**Work request:**
The answer should consist of the records below, repeated exactly, and no pictures.

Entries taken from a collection
· · · · ·

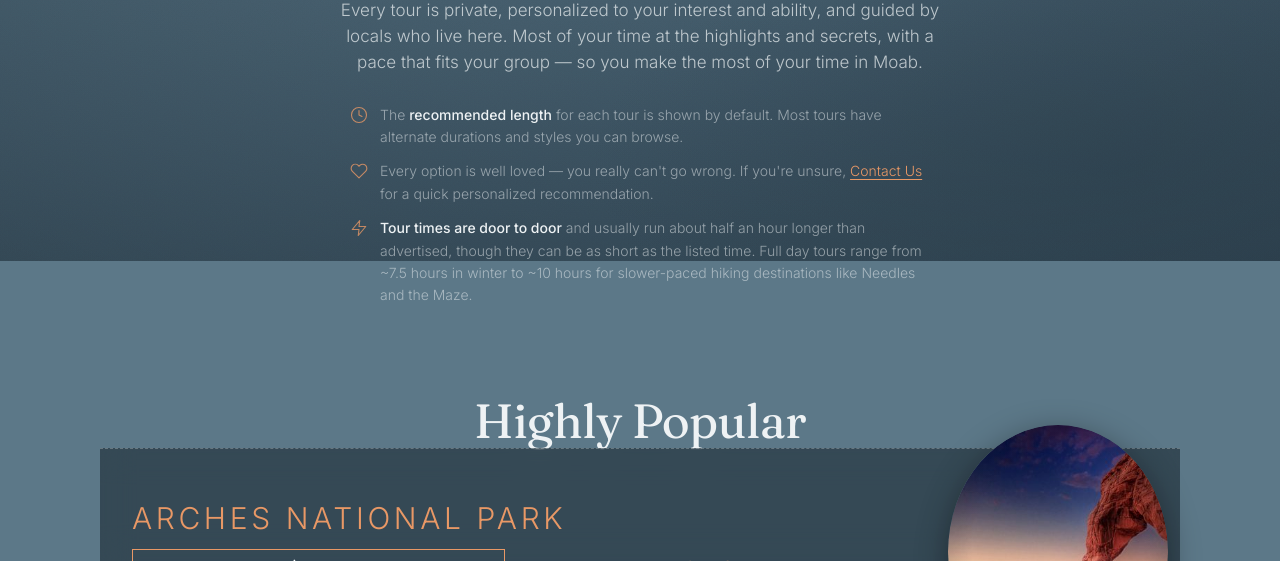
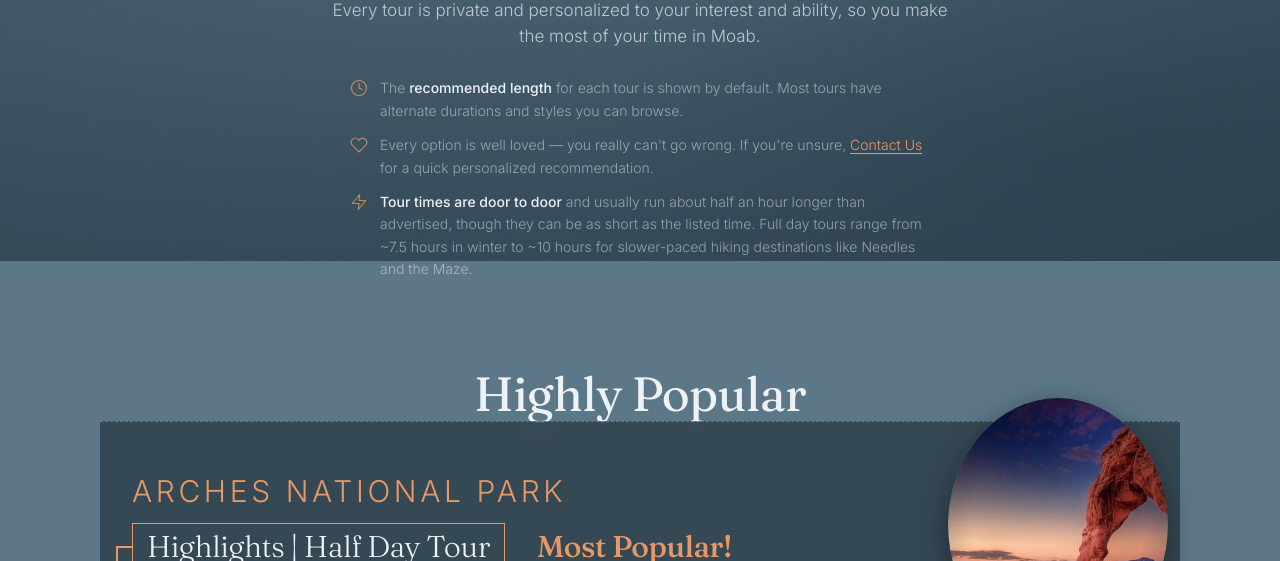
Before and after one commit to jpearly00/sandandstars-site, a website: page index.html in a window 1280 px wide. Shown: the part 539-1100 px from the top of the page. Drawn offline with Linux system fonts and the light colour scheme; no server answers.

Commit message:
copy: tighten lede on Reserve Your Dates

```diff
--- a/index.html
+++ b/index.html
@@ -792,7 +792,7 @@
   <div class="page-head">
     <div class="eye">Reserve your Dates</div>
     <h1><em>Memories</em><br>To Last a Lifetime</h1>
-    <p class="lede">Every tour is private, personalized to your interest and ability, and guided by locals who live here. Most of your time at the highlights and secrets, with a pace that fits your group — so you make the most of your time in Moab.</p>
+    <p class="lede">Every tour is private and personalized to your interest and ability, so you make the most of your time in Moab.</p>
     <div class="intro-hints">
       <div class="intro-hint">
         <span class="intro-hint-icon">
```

· · · · ·

**Finished task:**
Before and after one commit to jpearly00/sandandstars-site, a website: page index.html in a window 1280 px wide. Shown: the part 539-1100 px from the top of the page. Drawn offline with Linux system fonts and the light colour scheme; no server answers.

Commit message:
copy: tighten lede on Reserve Your Dates

```diff
--- a/index.html
+++ b/index.html
@@ -792,7 +792,7 @@
   <div class="page-head">
     <div class="eye">Reserve your Dates</div>
     <h1><em>Memories</em><br>To Last a Lifetime</h1>
-    <p class="lede">Every tour is private, personalized to your interest and ability, and guided by locals who live here. Most of your time at the highlights and secrets, with a pace that fits your group — so you make the most of your time in Moab.</p>
+    <p class="lede">Every tour is private and personalized to your interest and ability, so you make the most of your time in Moab.</p>
     <div class="intro-hints">
       <div class="intro-hint">
         <span class="intro-hint-icon">
```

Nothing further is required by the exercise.